Subject Re: [math] design patterns (was Re: cvs commit: jakarta-commons-sandbox/math/src/java/org/apache/commons/math/stat
Date Thu, 19 Jun 2003 15:24:55 GMT

--- Al Chou <> wrote:
> --- Phil Steitz <> wrote:
> > --- Tim O'Brien <> wrote:
> > > On Tue, 17 Jun 2003, Mark R. Diggory wrote:
> > We all agree that the optimized double[]|-> double computations should be
> > reused.  The problem with the above is that you can't "dynamically"
> > reorganize
> > class hierarchies.  UnivariateImpl either "is" an AbstractStoreUnivariate
> or
> > it
> > "is not".  IMHO, it is not.  If we want to define an abstract base class
> for
> > everything, it needs to contain only the things that *all* Univariates
> > *always*
> > implement.  Throwing runtime exceptions when an instance is not a "full
> > instance" is not acceptable.
> Off topic here, but not having been a practicing OO programmer for very long
> (though having read books on C++, Java, and Objective-C over the past several
> years), and that mostly in Ruby, which is dynamically typed, I'm of two minds
> here.  While I support a clear inheritance hierarchy and understand and value
> the desire to have an object be of either one class or another, it doesn't
> bother me quite as much as it does Phil and Tim for an object to delegate to
> different classes under different circumstances.  

That does not bother me at all.  What I was objecting to was achieving this
delegation by means of (IMHO) a poorly defined class hierarchy.

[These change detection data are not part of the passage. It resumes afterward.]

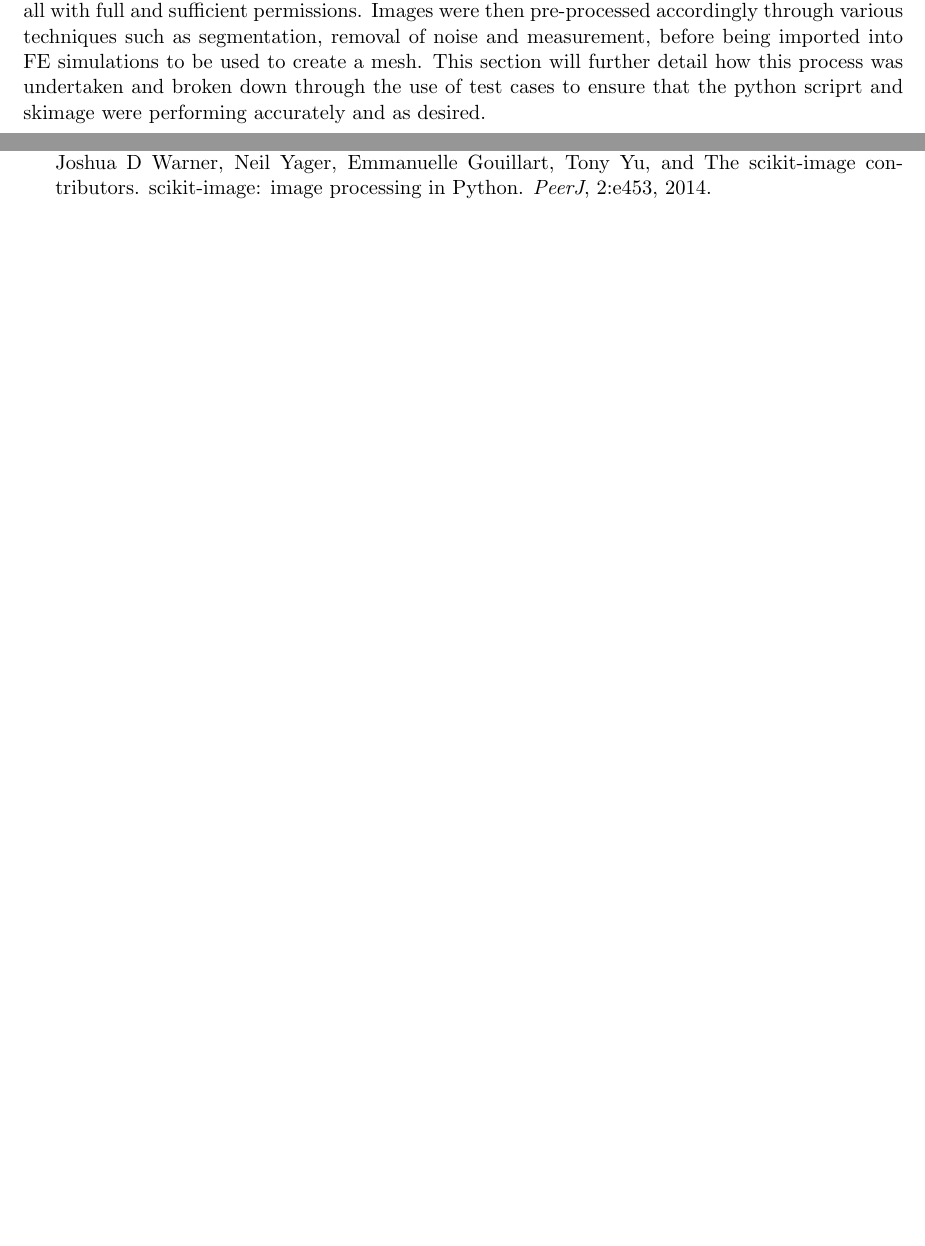
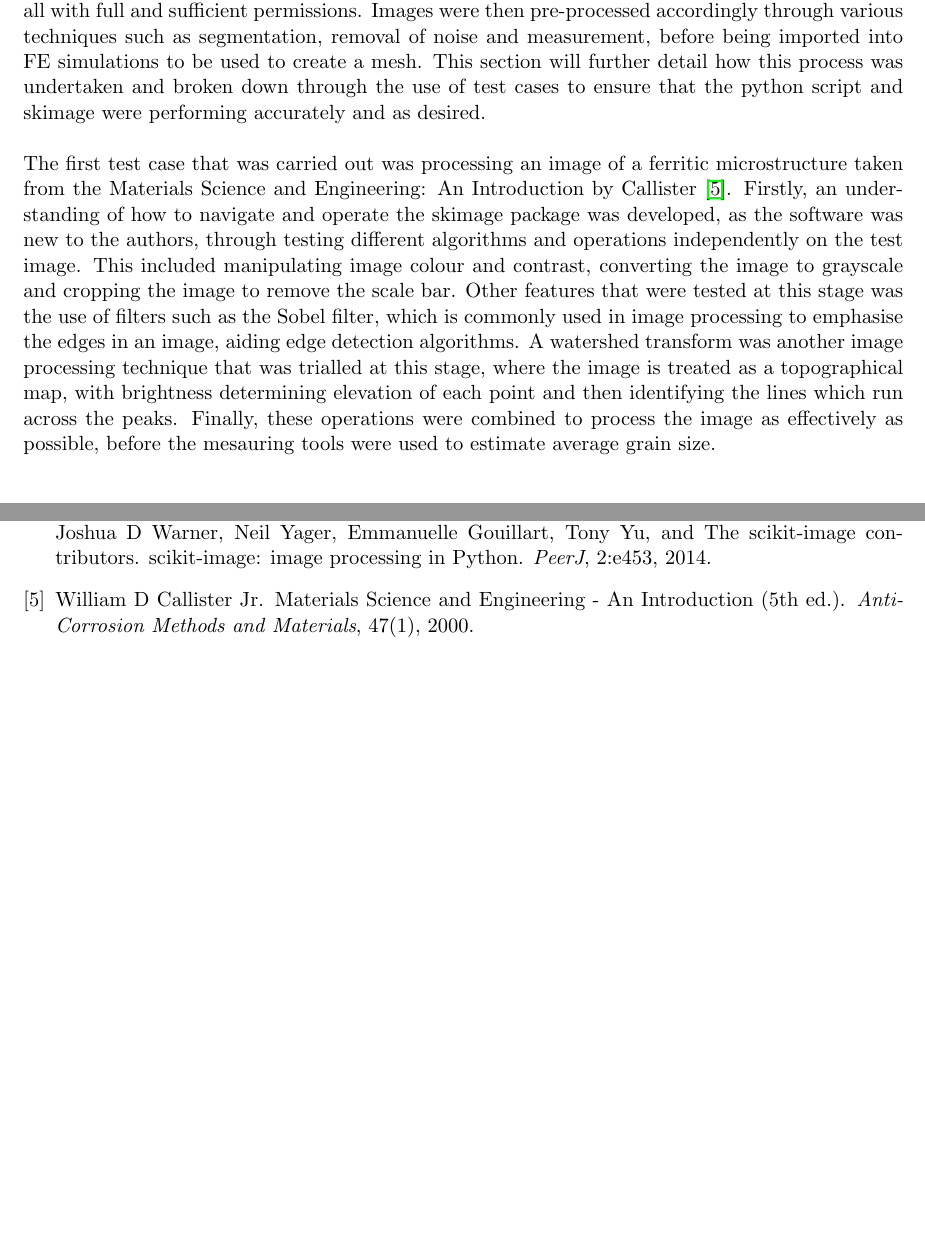
Before and after one commit to MATS64662-2020-Group-1/Report-Writing, a LaTeX document (report.tex, which reads ImageAnalysis.tex): two parts of pages 2 and 3 of 3 before the commit and two parts of pages 2 and 4 of 4 after it, joined at a grey line, cut so that both start at the same text, the shorter picture padded with empty space. Compiled offline with pdfLaTeX.

Commit message:
Added paragraph about test case 1

```diff
--- a/ImageAnalysis.tex
+++ b/ImageAnalysis.tex
@@ -2,7 +2,9 @@
 
 \begin{document}
 \section{Image Analysis}
-\noindent A key requirement for this project is to build a python script which will allow PNG images to be converted to data, which can then be manipulated and processed with python packages such as Sci-Kit Image (skimage) \cite{scikitimage}. Several microstructure images have been used in this project, from a variety of sources including previous research data, scientific literature and the provided database, all with full and sufficient permissions. Images were then pre-processed accordingly through various techniques such as segmentation, removal of noise and measurement, before being imported into FE simulations to be used to create a mesh. This section will further detail how this process was undertaken and broken down through the use of test cases to ensure that the python scriprt and skimage were performing accurately and as desired.
+\noindent A key requirement for this project is to build a python script which will allow PNG images to be converted to data, which can then be manipulated and processed with python packages such as Sci-Kit Image (skimage) \cite{scikitimage}. Several microstructure images have been used in this project, from a variety of sources including previous research data, scientific literature and the provided database, all with full and sufficient permissions. Images were then pre-processed accordingly through various techniques such as segmentation, removal of noise and measurement, before being imported into FE simulations to be used to create a mesh. This section will further detail how this process was undertaken and broken down through the use of test cases to ensure that the python script and skimage were performing accurately and as desired.\\
 
-\noindent
+\\\noindent The first test case that was carried out was processing an image of a ferritic microstructure taken from the Materials Science and Engineering: An Introduction by Callister \cite{CallisterJrWilliamD2000MSaE}. Firstly, an understanding of how to navigate and operate the skimage package was developed, as the software was new to the authors, through testing different algorithms and operations independently on the test image. This included manipulating image colour and contrast, converting the image to grayscale and cropping the image to remove the scale bar. Other features that were tested at this stage was the use of filters such as the Sobel filter, which is commonly used in image processing to emphasise the edges in an image, aiding edge detection algorithms. A watershed transform was another image processing technique that was trialled at this stage, where the image is treated as a topographical map, with brightness determining elevation of each point and then identifying the lines which run across the peaks. Finally, these operations were combined to process the image as effectively as possible, before the mesauring tools were used to estimate average grain size.
+
+\\\noindent
 \end{document}
```
Also changed, not shown: report.bbl, report.pdf, 1 other file.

I would prefer that
> commons-math be easy for users to use than for it to stick closely to typical
> Java designs just for the sake of staying Java-ish.  

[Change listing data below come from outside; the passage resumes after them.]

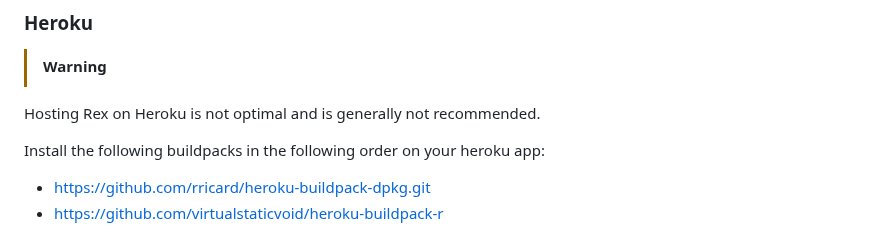
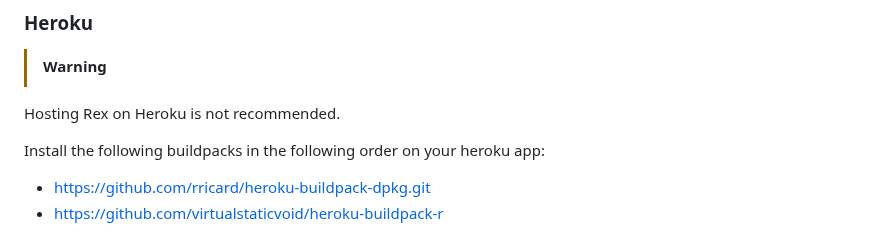
Before and after one commit to guesswho1234/Rex, a Markdown page: README.md, the part around the change. GitHub-like rendering.

```diff
--- a/README.md
+++ b/README.md
@@ -26,7 +26,7 @@ Run your image: `docker run -p 8180:8180 shiny-docker-rex`.
 
 ### Heroku
 > [!WARNING]
-Hosting Rex on Heroku is not optimal and is generally not recommended.
+Hosting Rex on Heroku is not recommended.
 
 Install the following buildpacks in the following order on your heroku app:
 - https://github.com/rricard/heroku-buildpack-dpkg.git
```
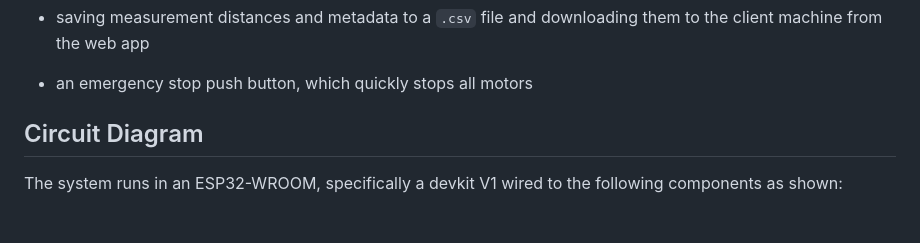
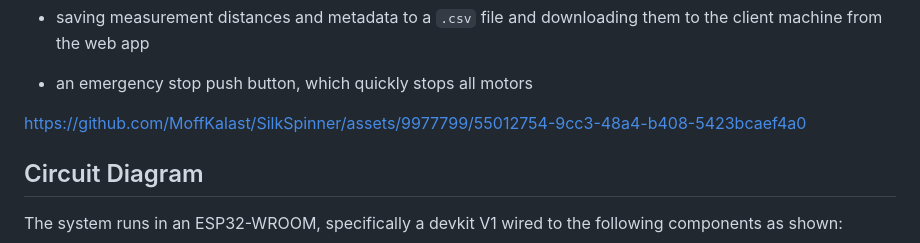
Before and after one commit to MoffKalast/SilkSpinner, a Markdown page: README.md, the part around the change. Drawn GitHub-style; blank space fills up the shorter version.

Commit message:
Demo video

```diff
--- a/README.md
+++ b/README.md
@@ -31,6 +31,12 @@ The system implements the following functionality:
 - saving measurement distances and metadata to a `.csv` file and downloading them to the client machine from the web app
 
 - an emergency stop push button, which quickly stops all motors
+
+
+
+https://github.com/MoffKalast/SilkSpinner/assets/9977799/55012754-9cc3-48a4-b408-5423bcaef4a0
+
+
 
 ## Circuit Diagram
 
```
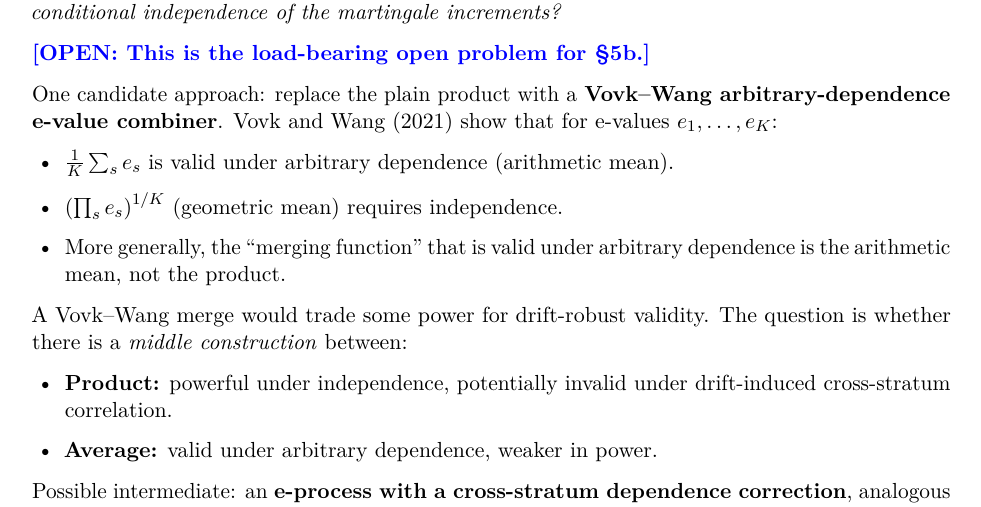
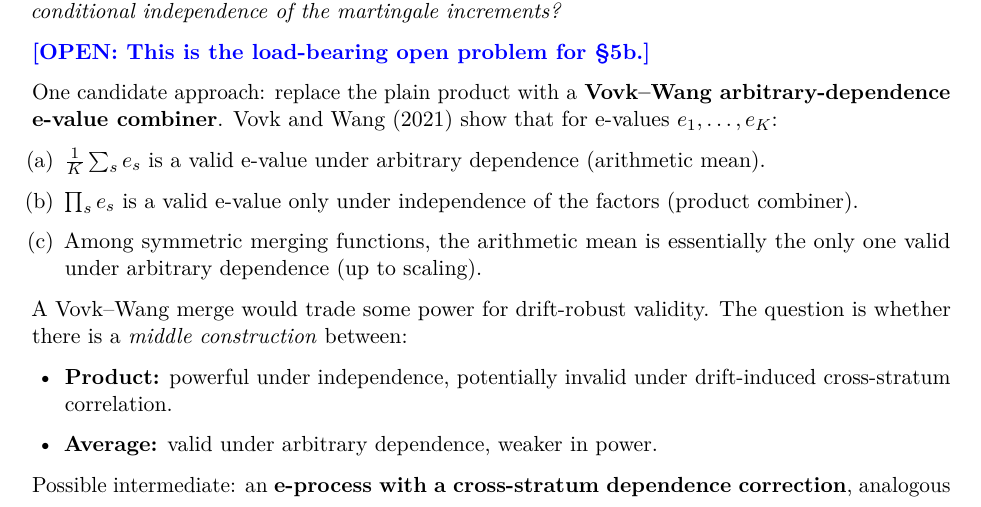
Before and after one commit to lyra-claude/work-in-progress, a LaTeX paper (correspondence/2026-11-08-jury-theorem-common-cause-and-5b-validity.tex): part of page 4 of 6, cut so that both start at the same text. Compiled offline with pdfLaTeX.

Commit message:
correspondence: tighten Vovk-Wang combiner statement in Clio note
Co-Authored-By: Claude Sonnet 4.6 <noreply@anthropic.com>

```diff
--- a/correspondence/2026-11-08-jury-theorem-common-cause-and-5b-validity.tex
+++ b/correspondence/2026-11-08-jury-theorem-common-cause-and-5b-validity.tex
@@ -276,12 +276,13 @@ One candidate approach: replace the plain product with a
 \textbf{Vovk--Wang arbitrary-dependence e-value combiner}.  Vovk and
 Wang (2021) show that for e-values $e_1, \ldots, e_K$:
 \begin{itemize}[leftmargin=1.5em]
-  \item $\frac{1}{K}\sum_s e_s$ is valid under arbitrary dependence
-        (arithmetic mean).
-  \item $\left(\prod_s e_s\right)^{1/K}$ (geometric mean) requires
-        independence.
-  \item More generally, the ``merging function'' that is valid under
-        arbitrary dependence is the arithmetic mean, not the product.
+  \item[(a)] $\frac{1}{K}\sum_s e_s$ is a valid e-value under arbitrary
+        dependence (arithmetic mean).
+  \item[(b)] $\prod_s e_s$ is a valid e-value only under independence
+        of the factors (product combiner).
+  \item[(c)] Among symmetric merging functions, the arithmetic mean is
+        essentially the only one valid under arbitrary dependence
+        (up to scaling).
 \end{itemize}
 
 A Vovk--Wang merge would trade some power for drift-robust validity.
```
Also changed, not shown: correspondence/2026-11-08-jury-theorem-common-cause-and-5b-validity.pdf.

I agree; but actually sticking to "Java-ish" design patterns makes it easier to
use for Java developers.

> Maybe I'm unique, but
> sometimes I find that Java (as well as other languages) gets in my way rather
> than letting me solve the problem at hand in a natural way.  For example, one
> thing I would have liked to see is the ability to invoke methods by the same
> name either via static class methods or via instance methods of objects
> (where
> appropriate and useful, of course).  I don't have enough experience with Java
> to know if that's possible, though I suspect it would be difficult at least.

If I understand what you are saying, this is not possible in Java, at least not
using the same class.  It is certainly possible to have one class expose a
static method with the same name, signature and semantics that another class
uses for an instance method.  For example, we could have UnivariateImpl expose
an instance method that did the same thing that a static method in StatUtils
did. Why we would choose to do that is unclear to me, but it is certainly
possible in Java.
> In any case, to keep our hierarchy design simple and clear, I do support
> factoring out the StatUtils class.  As Einstein said, make it as simple as
> possible (but no simpler). 

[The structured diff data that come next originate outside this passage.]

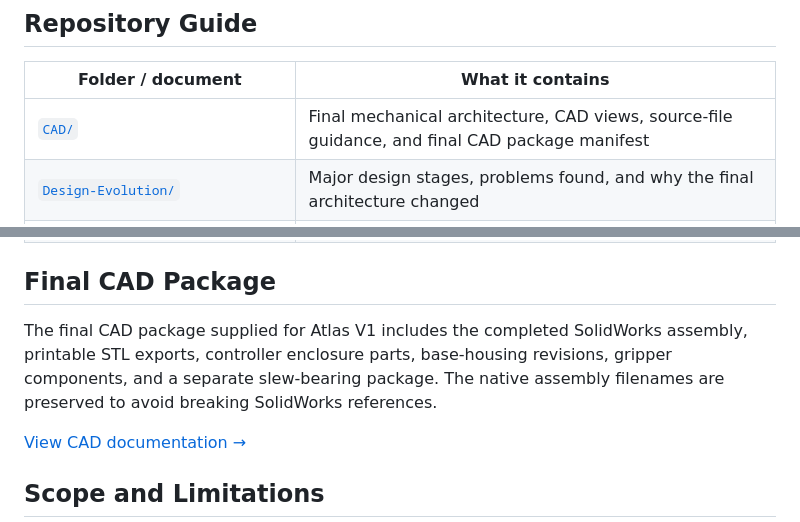
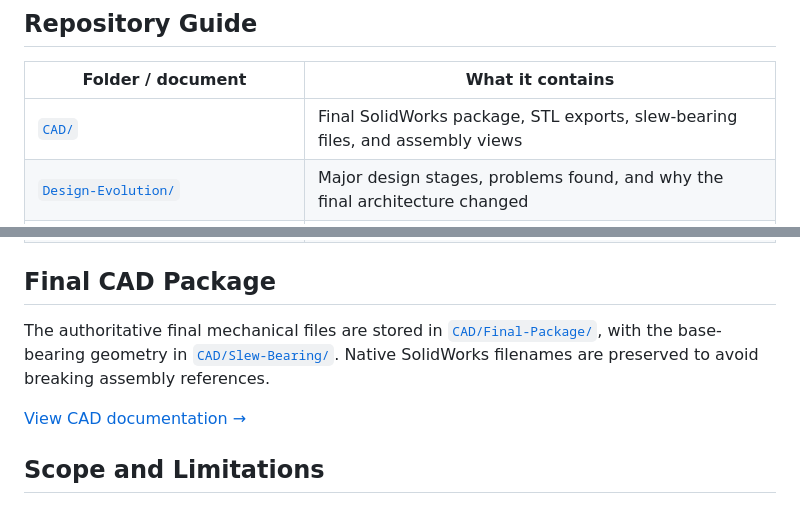
Before and after one commit to ethanTsui2/Project-Atlas, a Markdown page: README.md, 2 parts joined by grey strips. Drawn GitHub-style.

Commit message:
Polish final repository overview

```diff
--- a/README.md
+++ b/README.md
@@ -70,7 +70,7 @@ Atlas was manufactured as a real assembled system rather than a CAD-only project
 
 | Folder / document | What it contains |
 |---|---|
-| [`CAD/`](CAD/) | Final mechanical architecture, CAD views, source-file guidance, and final CAD package manifest |
+| [`CAD/`](CAD/) | Final SolidWorks package, STL exports, slew-bearing files, and assembly views |
 | [`Design-Evolution/`](Design-Evolution/) | Major design stages, problems found, and why the final architecture changed |
 | [`Documentation/Engineering-Analysis/`](Documentation/Engineering-Analysis/) | Torque analysis, FEA, material assumptions, and CAD mass properties |
 | [`Documentation/BOM.md`](Documentation/BOM.md) | Final hardware/materials plus development procurement notes |
@@ -81,7 +81,7 @@ Atlas was manufactured as a real assembled system rather than a CAD-only project
 
 ## Final CAD Package
 
-The final CAD package supplied for Atlas V1 includes the completed SolidWorks assembly, printable STL exports, controller enclosure parts, base-housing revisions, gripper components, and a separate slew-bearing package. The native assembly filenames are preserved to avoid breaking SolidWorks references.
+The authoritative final mechanical files are stored in [`CAD/Final-Package/`](CAD/Final-Package/), with the base-bearing geometry in [`CAD/Slew-Bearing/`](CAD/Slew-Bearing/). Native SolidWorks filenames are preserved to avoid breaking assembly references.
 
 [View CAD documentation →](CAD/)
 
```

>I just want to see us keep an open mind about
> other
> designs in the future if they turn out to be worthwhile, even if not exactly
> the way "everybody else does it".
> Al
> =====
> Albert Davidson Chou
>     Get answers to Mac questions at .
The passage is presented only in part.